Zantac Use Linked to Cancer

This past April, the U.S. Food and Drug Administration recalled all prescription and over-the-counter Zantac from the market immediately as part of an ongoing investigation of a contaminant known as N-Nitrosodimethylamine (NDMA) in ranitidine --Zantac’s active ingredient. The FDA determined that the NDMA impurity in some ranitidine products can build up over time and when stored at higher than room temperatures. NDMA has been identified as a probable substance that could cause cancer in humans, and its inclusion in Zantac formulations may result in consumer exposure to unacceptable levels of this impurity.

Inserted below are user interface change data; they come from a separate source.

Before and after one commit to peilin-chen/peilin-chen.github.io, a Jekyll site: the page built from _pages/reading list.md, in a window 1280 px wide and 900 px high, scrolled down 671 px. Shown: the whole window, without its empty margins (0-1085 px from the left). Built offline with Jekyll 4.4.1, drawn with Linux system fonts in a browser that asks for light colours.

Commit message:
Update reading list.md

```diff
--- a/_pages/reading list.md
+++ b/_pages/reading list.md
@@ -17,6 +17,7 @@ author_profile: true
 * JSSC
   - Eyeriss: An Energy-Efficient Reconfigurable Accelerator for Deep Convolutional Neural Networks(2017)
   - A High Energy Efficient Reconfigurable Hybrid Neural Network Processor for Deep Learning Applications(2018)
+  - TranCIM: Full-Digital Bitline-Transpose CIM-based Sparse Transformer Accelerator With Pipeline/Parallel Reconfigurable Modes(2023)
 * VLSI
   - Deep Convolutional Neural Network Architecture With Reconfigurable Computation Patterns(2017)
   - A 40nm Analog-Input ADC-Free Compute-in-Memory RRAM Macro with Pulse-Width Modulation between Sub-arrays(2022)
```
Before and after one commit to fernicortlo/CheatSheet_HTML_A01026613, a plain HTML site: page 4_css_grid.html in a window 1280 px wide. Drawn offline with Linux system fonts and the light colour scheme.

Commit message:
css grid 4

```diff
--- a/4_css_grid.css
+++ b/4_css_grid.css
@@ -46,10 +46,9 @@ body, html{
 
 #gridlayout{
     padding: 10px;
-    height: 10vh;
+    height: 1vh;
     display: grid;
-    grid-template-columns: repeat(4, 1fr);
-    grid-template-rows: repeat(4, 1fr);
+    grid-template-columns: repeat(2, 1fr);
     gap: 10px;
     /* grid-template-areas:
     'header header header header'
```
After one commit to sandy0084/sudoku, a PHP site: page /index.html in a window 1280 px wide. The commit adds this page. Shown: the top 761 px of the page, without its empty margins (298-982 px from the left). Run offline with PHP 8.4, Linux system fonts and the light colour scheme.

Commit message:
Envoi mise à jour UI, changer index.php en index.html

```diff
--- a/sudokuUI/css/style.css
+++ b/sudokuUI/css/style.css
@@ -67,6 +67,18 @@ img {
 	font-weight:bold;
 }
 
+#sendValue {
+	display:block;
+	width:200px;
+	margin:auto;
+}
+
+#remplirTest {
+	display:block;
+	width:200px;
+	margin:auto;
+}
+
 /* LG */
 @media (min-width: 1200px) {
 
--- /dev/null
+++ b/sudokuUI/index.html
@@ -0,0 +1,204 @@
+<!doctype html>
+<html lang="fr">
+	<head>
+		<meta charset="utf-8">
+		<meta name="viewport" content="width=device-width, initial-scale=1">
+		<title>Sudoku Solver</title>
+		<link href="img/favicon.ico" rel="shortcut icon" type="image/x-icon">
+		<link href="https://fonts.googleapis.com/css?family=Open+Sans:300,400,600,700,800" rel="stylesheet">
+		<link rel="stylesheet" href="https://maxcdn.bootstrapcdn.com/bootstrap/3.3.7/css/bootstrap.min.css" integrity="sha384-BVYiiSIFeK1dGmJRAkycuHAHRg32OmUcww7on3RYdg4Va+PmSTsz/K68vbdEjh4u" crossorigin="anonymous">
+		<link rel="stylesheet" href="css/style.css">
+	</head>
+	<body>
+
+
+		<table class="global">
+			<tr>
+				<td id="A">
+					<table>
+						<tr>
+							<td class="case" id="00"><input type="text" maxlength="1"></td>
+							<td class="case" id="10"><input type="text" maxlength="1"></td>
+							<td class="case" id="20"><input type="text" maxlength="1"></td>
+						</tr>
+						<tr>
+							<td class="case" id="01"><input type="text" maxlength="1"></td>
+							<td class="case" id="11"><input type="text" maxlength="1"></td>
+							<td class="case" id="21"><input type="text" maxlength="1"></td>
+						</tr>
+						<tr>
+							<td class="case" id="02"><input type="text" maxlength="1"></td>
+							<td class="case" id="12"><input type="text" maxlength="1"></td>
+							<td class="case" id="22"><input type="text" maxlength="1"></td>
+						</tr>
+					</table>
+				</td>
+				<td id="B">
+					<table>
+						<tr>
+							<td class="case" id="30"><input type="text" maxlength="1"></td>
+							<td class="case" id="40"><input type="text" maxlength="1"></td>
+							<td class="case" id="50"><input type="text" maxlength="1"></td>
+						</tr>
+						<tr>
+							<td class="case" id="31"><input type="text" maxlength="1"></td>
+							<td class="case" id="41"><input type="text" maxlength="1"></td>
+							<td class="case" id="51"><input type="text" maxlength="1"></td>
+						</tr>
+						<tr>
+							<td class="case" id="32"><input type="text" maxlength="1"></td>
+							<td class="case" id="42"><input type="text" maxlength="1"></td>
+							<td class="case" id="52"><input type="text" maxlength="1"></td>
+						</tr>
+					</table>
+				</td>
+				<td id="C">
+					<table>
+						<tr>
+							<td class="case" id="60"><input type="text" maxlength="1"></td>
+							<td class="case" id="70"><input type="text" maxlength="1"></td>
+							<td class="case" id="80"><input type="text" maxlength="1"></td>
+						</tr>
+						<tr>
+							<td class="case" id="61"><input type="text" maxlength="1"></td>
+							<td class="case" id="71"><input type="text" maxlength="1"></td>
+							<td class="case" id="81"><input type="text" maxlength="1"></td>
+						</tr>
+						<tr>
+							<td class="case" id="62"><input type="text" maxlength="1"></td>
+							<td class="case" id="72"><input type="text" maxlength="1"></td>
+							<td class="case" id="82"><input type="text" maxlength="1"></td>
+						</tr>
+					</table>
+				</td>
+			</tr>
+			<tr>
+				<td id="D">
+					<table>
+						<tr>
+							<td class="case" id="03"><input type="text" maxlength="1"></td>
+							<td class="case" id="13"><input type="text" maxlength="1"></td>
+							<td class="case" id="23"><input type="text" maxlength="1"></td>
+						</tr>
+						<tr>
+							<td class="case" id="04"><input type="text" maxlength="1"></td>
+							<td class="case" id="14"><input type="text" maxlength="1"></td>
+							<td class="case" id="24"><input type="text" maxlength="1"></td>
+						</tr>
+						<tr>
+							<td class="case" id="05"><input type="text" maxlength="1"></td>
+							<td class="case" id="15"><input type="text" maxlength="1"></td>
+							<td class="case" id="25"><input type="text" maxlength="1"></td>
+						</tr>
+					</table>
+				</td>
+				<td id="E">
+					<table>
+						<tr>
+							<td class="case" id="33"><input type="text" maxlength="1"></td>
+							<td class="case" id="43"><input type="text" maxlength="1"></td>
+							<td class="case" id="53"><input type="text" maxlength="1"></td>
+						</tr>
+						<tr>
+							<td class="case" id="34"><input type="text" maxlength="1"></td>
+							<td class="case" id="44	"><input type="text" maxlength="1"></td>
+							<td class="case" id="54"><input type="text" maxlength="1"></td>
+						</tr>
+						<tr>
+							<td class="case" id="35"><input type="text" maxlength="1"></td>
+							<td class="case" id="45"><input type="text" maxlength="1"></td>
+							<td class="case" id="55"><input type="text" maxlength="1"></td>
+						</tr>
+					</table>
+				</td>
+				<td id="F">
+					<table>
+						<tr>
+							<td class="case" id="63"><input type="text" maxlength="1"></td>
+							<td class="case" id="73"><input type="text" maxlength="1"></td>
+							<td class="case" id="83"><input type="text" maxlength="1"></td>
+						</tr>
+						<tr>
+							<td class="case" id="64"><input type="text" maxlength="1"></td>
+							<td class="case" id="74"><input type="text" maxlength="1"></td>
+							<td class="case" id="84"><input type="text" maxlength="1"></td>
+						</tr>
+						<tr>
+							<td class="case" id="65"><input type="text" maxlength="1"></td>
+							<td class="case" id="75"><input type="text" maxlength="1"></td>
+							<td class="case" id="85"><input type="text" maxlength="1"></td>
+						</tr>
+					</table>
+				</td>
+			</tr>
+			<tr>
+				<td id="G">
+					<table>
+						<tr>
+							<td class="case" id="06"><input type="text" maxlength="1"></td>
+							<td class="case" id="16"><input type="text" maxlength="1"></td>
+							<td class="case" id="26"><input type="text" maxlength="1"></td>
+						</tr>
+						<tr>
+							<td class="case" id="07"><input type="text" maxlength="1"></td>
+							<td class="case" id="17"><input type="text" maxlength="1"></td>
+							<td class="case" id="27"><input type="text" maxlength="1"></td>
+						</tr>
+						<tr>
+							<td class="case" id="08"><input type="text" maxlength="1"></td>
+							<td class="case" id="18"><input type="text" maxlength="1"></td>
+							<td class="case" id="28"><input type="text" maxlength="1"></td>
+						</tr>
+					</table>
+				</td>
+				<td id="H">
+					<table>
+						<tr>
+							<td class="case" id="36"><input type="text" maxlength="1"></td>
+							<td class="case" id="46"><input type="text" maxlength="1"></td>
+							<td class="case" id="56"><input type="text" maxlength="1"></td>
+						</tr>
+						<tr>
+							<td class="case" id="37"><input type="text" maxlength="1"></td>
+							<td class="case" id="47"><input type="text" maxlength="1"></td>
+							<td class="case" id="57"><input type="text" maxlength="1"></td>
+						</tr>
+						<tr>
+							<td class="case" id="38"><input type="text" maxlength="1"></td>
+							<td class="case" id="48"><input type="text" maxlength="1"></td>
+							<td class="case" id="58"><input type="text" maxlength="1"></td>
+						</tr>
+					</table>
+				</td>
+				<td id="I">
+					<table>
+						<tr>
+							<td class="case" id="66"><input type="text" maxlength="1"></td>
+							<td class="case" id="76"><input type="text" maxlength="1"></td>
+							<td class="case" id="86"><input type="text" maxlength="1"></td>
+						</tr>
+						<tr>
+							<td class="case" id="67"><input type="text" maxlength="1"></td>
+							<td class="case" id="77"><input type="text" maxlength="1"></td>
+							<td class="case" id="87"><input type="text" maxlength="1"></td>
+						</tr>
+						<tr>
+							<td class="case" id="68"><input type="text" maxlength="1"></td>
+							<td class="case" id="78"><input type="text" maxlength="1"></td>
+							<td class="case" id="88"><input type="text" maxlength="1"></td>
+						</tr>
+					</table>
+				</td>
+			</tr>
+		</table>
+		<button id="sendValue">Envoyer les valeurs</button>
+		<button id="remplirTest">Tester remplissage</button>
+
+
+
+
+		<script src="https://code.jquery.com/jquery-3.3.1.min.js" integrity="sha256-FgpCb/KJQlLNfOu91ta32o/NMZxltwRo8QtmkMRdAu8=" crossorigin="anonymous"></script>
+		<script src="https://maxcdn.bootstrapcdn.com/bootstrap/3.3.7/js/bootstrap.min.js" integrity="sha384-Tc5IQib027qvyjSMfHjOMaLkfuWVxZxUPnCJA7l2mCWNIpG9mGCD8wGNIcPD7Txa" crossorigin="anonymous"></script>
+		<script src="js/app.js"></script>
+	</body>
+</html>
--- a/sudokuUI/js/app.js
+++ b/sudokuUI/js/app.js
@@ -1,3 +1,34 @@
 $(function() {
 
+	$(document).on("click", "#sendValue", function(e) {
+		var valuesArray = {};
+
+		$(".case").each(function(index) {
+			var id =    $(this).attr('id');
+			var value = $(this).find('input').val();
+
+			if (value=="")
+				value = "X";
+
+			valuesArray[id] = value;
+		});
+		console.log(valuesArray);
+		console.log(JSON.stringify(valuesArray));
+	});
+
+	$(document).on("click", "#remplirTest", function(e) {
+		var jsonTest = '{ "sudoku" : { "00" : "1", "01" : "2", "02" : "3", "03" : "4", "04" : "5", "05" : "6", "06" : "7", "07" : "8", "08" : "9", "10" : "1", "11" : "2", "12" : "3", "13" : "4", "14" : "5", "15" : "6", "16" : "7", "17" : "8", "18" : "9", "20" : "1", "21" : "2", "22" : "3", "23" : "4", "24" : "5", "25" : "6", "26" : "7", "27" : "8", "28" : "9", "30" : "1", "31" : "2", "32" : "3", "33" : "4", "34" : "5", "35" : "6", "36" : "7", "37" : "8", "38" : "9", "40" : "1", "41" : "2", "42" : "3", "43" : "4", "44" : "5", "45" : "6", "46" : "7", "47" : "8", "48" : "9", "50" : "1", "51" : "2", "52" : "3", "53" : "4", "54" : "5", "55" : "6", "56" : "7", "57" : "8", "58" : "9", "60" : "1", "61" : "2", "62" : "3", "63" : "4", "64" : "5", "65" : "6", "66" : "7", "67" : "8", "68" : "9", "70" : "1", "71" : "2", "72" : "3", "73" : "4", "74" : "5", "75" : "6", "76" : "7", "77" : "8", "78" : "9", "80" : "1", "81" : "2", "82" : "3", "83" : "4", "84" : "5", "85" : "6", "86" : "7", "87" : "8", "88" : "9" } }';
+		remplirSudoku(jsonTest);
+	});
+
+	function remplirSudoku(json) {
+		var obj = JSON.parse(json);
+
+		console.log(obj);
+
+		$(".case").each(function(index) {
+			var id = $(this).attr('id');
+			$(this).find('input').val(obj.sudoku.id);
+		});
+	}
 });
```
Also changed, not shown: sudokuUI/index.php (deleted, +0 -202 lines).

The recall is the result of an FDA investigation into ranitidine that began in the summer of 2019, when the FDA became aware of independent laboratory testing that found NDMA in ranitidine NDMA is present in foods and in water but in low levels not be expected to lead to an increase in the risk of cancer. However, the FDA’s testing and investigation confirmed that NDMA levels increase significantly in ranitidine even under normal storage conditions, but particularly when samples are stored at higher temperatures during transport to market or even through ordinary handling by people taking the medication. The testing further demonstrated the older a ranitidine product is, the greater the level of NDMA. The FDA concluded that any or all of these conditions may raise the level of NDMA in the ranitidine product above the acceptable daily intake limit.

As a result of this immediate market withdrawal request, ranitidine products will not be available for new or existing prescriptions or OTC use in the U.S. The FDA advises consumers taking over-the-counter ranitidine to stop taking any tablets or liquid, dispose of them properly and not buy more. The FDA further advises patients taking prescription ranitidine to speak with their health care professional about other treatment options before stopping the medicine.

The FDA reports that, so far, its testing has not found the same risks in other drugs approved for similar use as Zantac -- including famotidine (Pepcid), cimetidine (Tagamet), esomeprazole (Nexium), lansoprazole (Prevacid) or omeprazole (Prilosec). However, the FDA’s investigation remains ongoing. In the meantime, if you’ve experienced adverse reactions to Zantac, the FDA encourages you to report the same to the agency’s MedWatch Adverse Event Reporting program at You should also contact an experienced law firm to explore potential legal remedies.

This past April, the U.S. Food and Drug Administration recalled all prescription and over-the-counter Zantac from the market. Zak Zatezalo explains what you need to know about Zantac use being linked to cancer.